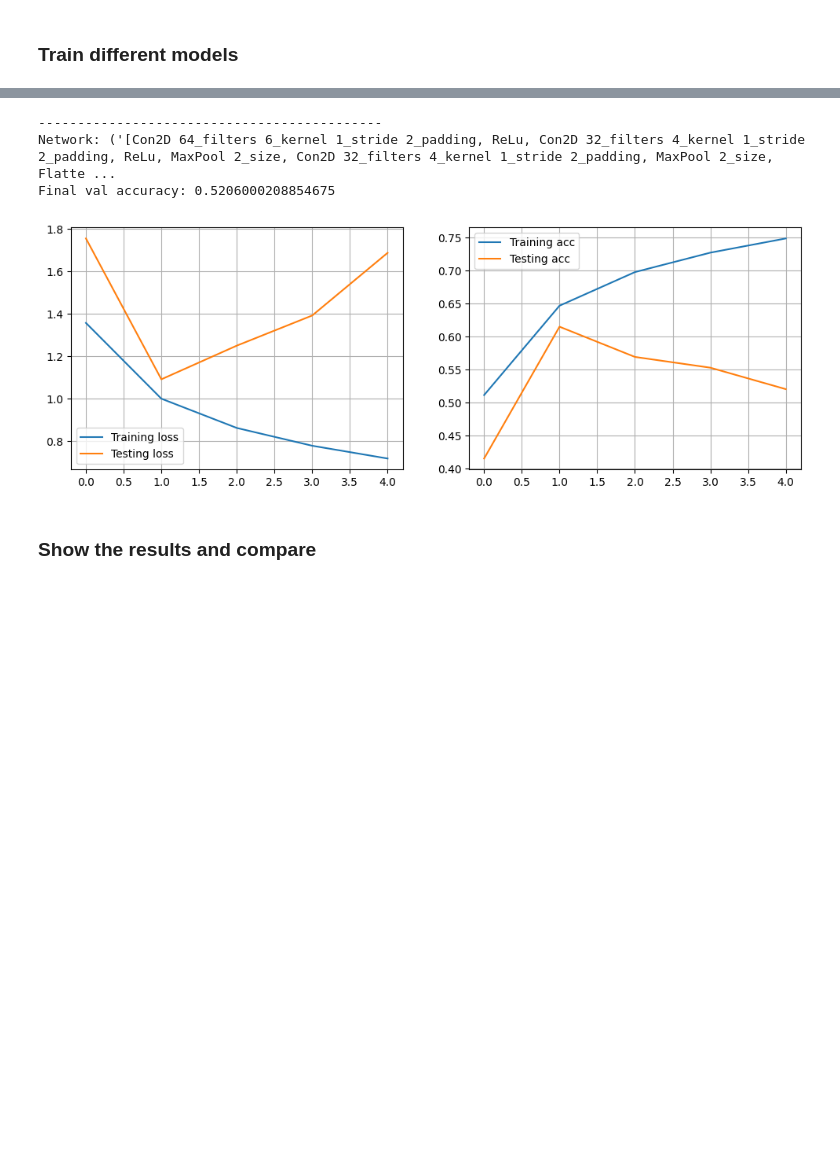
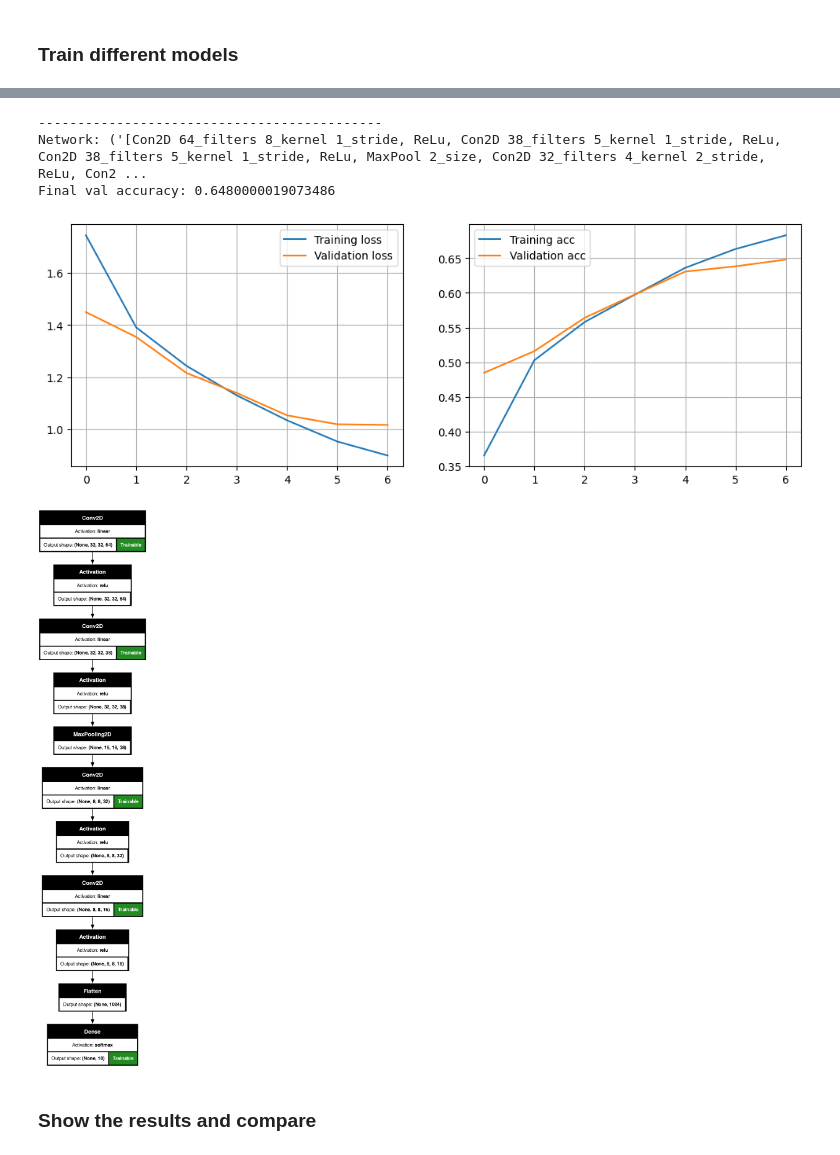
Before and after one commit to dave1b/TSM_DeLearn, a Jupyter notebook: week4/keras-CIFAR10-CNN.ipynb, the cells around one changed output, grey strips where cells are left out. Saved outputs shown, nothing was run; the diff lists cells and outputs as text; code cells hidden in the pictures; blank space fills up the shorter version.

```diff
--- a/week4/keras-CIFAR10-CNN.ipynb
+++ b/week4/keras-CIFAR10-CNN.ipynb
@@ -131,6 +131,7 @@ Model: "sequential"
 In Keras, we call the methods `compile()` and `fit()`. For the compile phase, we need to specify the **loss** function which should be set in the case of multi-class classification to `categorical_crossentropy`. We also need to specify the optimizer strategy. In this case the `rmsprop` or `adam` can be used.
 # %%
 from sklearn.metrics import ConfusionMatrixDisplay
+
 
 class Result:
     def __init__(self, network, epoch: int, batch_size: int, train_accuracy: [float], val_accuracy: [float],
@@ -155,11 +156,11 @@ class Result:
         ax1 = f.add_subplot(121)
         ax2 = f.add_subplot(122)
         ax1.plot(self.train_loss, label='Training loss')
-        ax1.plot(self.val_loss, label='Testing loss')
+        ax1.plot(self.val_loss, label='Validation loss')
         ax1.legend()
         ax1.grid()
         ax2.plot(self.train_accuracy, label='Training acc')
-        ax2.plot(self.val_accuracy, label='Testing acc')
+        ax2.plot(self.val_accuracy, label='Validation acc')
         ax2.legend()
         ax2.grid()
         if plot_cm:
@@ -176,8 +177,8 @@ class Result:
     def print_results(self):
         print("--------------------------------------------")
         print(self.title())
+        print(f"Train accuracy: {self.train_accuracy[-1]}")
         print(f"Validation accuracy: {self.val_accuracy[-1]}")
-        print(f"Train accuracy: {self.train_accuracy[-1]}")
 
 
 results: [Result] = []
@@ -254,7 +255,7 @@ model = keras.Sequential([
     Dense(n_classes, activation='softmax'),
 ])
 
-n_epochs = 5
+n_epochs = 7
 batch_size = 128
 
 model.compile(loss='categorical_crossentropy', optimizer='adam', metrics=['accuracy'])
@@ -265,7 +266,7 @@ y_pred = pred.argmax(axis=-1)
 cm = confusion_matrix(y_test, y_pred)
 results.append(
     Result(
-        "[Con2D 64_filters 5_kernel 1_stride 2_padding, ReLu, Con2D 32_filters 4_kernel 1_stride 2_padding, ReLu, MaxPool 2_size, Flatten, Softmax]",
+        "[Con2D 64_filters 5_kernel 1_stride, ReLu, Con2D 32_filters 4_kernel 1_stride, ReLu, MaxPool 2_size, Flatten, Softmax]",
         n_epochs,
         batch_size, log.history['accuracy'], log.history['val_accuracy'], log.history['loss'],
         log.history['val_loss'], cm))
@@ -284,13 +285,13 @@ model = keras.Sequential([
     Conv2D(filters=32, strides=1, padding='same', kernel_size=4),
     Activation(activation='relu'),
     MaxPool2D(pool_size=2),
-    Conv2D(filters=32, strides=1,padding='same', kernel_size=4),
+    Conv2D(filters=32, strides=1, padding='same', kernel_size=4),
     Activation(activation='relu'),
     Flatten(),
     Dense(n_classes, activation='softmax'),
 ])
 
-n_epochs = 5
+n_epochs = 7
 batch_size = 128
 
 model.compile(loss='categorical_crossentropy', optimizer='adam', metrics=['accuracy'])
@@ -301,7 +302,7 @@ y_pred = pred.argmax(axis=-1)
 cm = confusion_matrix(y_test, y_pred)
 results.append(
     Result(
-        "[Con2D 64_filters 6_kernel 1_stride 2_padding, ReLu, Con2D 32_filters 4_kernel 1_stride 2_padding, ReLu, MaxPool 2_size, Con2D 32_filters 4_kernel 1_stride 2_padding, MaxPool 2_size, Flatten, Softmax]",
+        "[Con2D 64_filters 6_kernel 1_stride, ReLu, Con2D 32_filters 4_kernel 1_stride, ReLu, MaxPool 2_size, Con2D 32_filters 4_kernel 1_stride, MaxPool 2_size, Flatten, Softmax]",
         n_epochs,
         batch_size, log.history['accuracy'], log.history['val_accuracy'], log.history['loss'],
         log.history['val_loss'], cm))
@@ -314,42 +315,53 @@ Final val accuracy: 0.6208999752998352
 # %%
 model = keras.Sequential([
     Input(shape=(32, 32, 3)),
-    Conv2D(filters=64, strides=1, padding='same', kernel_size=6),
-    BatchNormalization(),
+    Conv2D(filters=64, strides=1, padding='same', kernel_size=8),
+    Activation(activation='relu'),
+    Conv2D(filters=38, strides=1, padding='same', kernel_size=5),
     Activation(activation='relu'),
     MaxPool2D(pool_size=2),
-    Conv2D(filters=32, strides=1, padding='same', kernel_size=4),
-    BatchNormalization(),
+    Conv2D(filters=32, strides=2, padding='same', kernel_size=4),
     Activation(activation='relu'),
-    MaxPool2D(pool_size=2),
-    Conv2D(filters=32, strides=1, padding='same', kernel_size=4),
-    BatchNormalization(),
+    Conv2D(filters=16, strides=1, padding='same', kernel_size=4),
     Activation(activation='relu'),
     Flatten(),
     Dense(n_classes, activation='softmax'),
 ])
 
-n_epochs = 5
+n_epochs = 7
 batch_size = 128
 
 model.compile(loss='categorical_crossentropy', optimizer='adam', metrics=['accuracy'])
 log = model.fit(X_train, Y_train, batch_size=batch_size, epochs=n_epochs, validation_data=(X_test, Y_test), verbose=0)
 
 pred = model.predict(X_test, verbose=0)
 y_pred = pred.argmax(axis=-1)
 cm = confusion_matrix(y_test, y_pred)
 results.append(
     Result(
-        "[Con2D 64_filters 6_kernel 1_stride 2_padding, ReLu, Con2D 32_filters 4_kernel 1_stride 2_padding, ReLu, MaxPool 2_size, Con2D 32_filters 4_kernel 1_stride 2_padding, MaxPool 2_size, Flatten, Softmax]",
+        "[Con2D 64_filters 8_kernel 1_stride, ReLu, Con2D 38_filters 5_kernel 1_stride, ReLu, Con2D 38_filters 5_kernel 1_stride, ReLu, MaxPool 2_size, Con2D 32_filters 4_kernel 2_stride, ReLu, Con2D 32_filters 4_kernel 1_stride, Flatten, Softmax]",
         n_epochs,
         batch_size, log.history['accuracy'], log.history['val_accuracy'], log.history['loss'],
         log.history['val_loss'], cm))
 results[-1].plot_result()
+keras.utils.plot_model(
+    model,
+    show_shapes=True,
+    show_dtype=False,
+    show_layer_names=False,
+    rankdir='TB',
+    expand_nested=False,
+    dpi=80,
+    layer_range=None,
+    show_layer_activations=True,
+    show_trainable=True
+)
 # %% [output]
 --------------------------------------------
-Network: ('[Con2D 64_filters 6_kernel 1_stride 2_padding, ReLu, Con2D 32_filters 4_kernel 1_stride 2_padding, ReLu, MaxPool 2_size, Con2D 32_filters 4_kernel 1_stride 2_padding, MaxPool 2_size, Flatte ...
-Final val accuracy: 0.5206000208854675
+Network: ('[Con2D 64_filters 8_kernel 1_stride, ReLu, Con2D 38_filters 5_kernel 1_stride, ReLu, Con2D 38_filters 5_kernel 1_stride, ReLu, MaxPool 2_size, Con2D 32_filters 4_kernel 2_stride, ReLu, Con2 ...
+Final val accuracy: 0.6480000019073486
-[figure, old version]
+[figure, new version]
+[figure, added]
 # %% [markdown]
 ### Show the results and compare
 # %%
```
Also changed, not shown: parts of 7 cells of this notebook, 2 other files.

━━━━━━

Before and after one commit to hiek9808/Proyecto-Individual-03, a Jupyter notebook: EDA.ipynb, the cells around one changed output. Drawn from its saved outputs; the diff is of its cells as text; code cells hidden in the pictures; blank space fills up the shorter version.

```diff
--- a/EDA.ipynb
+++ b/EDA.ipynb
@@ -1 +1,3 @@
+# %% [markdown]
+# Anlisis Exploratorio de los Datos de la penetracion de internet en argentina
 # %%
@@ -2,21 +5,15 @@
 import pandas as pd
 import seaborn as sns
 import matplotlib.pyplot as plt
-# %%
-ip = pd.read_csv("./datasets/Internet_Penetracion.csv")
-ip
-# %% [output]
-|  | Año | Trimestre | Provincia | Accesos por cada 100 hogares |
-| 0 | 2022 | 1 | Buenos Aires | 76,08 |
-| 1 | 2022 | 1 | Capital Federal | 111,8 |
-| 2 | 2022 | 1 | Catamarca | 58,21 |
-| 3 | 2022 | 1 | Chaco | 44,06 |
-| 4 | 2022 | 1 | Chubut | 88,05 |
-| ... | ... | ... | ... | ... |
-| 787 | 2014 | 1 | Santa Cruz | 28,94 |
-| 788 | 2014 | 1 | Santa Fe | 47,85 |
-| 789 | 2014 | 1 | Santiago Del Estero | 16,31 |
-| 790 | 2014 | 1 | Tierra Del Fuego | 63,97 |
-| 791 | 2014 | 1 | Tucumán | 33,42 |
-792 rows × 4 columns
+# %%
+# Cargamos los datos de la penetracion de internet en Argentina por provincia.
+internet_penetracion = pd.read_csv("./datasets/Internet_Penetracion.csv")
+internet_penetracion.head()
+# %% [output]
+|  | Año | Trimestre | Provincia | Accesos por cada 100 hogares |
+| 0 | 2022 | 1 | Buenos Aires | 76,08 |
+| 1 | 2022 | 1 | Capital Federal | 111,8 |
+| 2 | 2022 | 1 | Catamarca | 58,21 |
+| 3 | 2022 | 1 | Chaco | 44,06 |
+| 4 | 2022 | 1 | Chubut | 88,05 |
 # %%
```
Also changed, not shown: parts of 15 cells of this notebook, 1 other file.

━━━━━━

**Work order**
Go through the records and gather the lines that hold "label".

**Answer area**
         ax1.plot(self.train_loss, label='Training loss')
-        ax1.plot(self.val_loss, label='Testing loss')
+        ax1.plot(self.val_loss, label='Validation loss')
         ax2.plot(self.train_accuracy, label='Training acc')
-        ax2.plot(self.val_accuracy, label='Testing acc')
+        ax2.plot(self.val_accuracy, label='Validation acc')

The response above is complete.